But in every case, the context is not explored. It’s presented as black and white: if you drink alone, you’re a problem drinker or alcoholic. Even if tempered by “might be,” the impression that these authoritative sources give is that drinking alone is to be feared as the beginnings of a downward slide into degradation and life-crippling alcoholism. To know that’s true, just ask any ten random people. Most of them will tell you that they believe that to be the case. And that’s because certain people and groups have been saying so for so long, with virtually no dissenting opinions or contrary evidence or even common sense or reason being allowed into the debate. We say so, end of story, case closed. Like most of the propaganda coming from, or having been twisted and influenced by, anti-alcohol concerns, it’s both infuriating and grossly untrue. This is especially so because it makes people feel guilty and shameful for doing something as natural as drinking a beverage they like and want to have just because they’re alone. It’s why this could even be a topic, because it’s so taken for granted by so many people.

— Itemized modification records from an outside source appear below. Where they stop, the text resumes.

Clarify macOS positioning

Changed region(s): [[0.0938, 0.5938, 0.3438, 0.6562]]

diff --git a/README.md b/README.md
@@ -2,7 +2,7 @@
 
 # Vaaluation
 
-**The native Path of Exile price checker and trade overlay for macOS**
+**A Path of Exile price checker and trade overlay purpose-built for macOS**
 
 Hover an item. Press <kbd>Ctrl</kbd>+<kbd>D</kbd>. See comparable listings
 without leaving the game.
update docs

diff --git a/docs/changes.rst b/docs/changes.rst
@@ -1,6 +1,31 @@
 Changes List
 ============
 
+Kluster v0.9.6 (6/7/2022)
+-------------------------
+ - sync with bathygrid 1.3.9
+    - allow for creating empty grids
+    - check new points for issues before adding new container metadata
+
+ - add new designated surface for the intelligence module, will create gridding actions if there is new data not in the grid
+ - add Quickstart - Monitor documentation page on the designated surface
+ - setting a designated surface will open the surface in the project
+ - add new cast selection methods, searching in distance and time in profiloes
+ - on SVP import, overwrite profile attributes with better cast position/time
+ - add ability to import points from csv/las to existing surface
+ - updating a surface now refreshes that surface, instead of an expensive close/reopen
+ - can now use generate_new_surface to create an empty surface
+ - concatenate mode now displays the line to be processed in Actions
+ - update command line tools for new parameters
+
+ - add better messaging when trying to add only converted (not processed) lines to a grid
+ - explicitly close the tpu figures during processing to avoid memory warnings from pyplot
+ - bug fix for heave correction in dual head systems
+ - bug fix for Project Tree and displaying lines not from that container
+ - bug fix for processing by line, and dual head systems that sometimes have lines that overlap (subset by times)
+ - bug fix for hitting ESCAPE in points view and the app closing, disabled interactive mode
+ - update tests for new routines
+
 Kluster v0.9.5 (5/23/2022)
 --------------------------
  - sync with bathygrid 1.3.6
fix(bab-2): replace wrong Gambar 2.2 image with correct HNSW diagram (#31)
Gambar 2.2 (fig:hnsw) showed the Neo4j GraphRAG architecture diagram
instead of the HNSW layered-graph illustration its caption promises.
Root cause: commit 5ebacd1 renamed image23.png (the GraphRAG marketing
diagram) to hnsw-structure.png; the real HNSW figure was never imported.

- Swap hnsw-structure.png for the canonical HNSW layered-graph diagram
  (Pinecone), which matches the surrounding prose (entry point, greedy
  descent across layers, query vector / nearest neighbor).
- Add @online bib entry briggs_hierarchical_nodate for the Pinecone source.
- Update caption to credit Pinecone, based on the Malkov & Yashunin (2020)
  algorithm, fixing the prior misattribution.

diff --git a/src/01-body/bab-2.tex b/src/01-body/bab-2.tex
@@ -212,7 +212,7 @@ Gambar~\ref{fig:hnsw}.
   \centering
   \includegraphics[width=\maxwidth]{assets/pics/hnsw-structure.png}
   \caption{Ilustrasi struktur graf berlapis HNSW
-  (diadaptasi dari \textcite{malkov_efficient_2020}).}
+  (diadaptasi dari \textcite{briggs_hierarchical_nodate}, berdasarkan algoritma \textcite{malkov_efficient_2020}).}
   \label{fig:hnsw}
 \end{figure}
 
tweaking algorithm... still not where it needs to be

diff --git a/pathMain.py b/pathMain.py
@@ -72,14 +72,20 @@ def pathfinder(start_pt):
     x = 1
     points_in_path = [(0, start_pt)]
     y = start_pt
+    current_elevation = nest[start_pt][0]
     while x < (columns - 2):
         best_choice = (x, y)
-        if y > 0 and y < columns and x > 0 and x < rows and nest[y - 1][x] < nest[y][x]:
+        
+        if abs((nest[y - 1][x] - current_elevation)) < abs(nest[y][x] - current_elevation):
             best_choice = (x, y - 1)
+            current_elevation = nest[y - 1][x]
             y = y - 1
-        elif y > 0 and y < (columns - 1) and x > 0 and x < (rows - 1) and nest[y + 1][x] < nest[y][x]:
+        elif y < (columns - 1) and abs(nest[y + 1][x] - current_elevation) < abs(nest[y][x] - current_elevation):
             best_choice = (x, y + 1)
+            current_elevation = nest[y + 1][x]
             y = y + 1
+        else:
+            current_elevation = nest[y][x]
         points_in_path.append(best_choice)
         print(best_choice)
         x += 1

If you’re alone and want a beer, goddammit, order a beer.
Drinking alone, on the other hand, is a much more pure and forthright form of imbibing, and I say that because it focuses entirely on the simple act of putting alcohol into your bloodstream. It tosses aside all the half-hearted pretensions about merely using alcohol as a social tool. It gets down to what drinking is all about: getting loaded, and by doing that, getting down to the inner you. The inner joy, the inner madness, the subconscious you, the real you.
And a few years ago, Esquire magazine published suggestions on How to Drink Alone, which included some I agree with — ignore the television, look up often and read, don’t pretend to read — but also some I do not — don’t eat or that it’s never about being happy. Still, I love that they not only have no problem with drinking alone, but positively celebrate it. I think that’s how it should be. No one should tell another person or society as a whole that something that may be a problem for a minority of people should be avoided by everybody on the off chance that they can’t handle it. It would be like making red meat illegal because some people insist on eating too much of it and develop a heart condition. It sounds absurd when applied to almost everything else, but no ones questions it when it’s alcohol because neo-prohibitionists have dones such a good job of painting alcohol with the broad brush of danger. At the same time, they both ignore and insist that there is nothing positive about drinking alcohol, despite common sense and the obvious error of that position.
That people enjoy alcohol for a myriad of reasons and that most can continue to enjoy it as responsible adults should, it seems to me, be so obvious that it shouldn’t even have to be mentioned. But as long as there are people who fear it and believe it is the ruin of everything good in the world, I guess we have to keep reminding them that their position is not true for everyone; it’s not even true for most people. Most of us can have a drink alone for the best of reasons and not fall into a ruinous life. That we should wonder if that’s okay is perhaps the unkindest cut of all; proof positive that the anti-alcohol wingnuts are winning the war. They’ve obviously been allowed to frame the argument in their terms, because the question really should be why should we even have to ask if we can drink alone. If we can, we can. Now go away, I have a beer to finish and I want to be alone.